▸ **WHAT THIS TASK INVOLVES**
Where a line below contains "scripts", count it. Reply with the total only.

▸ **INPUT DATA**
● ● ●

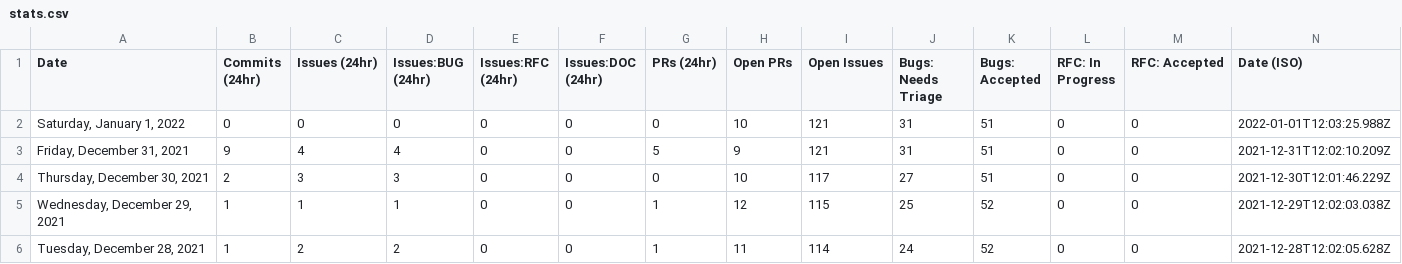
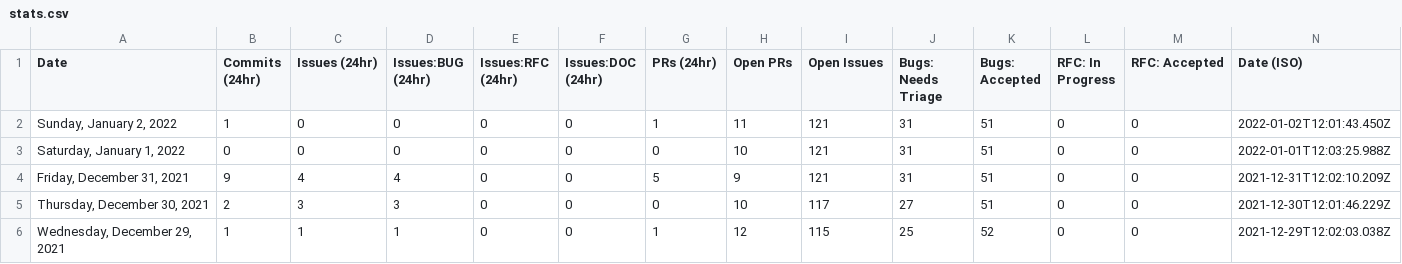
Before and after one commit to Goldfarbof/astro, a CSV file: scripts/stats/stats.csv, drawn as a sheet; only a part is shown; the shorter side is filled out with more unchanged rows; the diff names each change by its address in the sheet, - before the commit and + after, or states it on an @@ line.

```diff
--- a/scripts/stats/stats.csv
+++ b/scripts/stats/stats.csv
+row 2: Sunday, January 2, 2022 | 1 | 0 | 0 | 0 | 0 | 1 | 11 | 121 | 31 | 51 | 0 | 0 | 2022-01-02T12:01:43.450Z
```
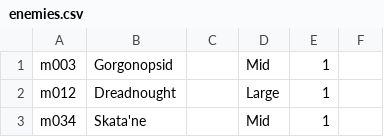
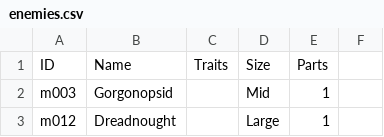
Before and after one commit to Bartz24/FFModdingWPF, a CSV file: LRRando/bin/data/enemies.csv, drawn as a sheet; only a part is shown; the shorter side is filled out with more unchanged rows; the diff names each change by its address in the sheet, - before the commit and + after, or states it on an @@ line.

```diff
--- a/LRRando/bin/data/enemies.csv
+++ b/LRRando/bin/data/enemies.csv
+row 1: ID | Name | Traits | Size | Parts
```
Also changed, not shown: LRRando/bin/data/abilities.csv, LRRando/bin/data/hints.csv, 18 other files.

● ● ●

▸ **RESPONSE TO THIS TASK**
3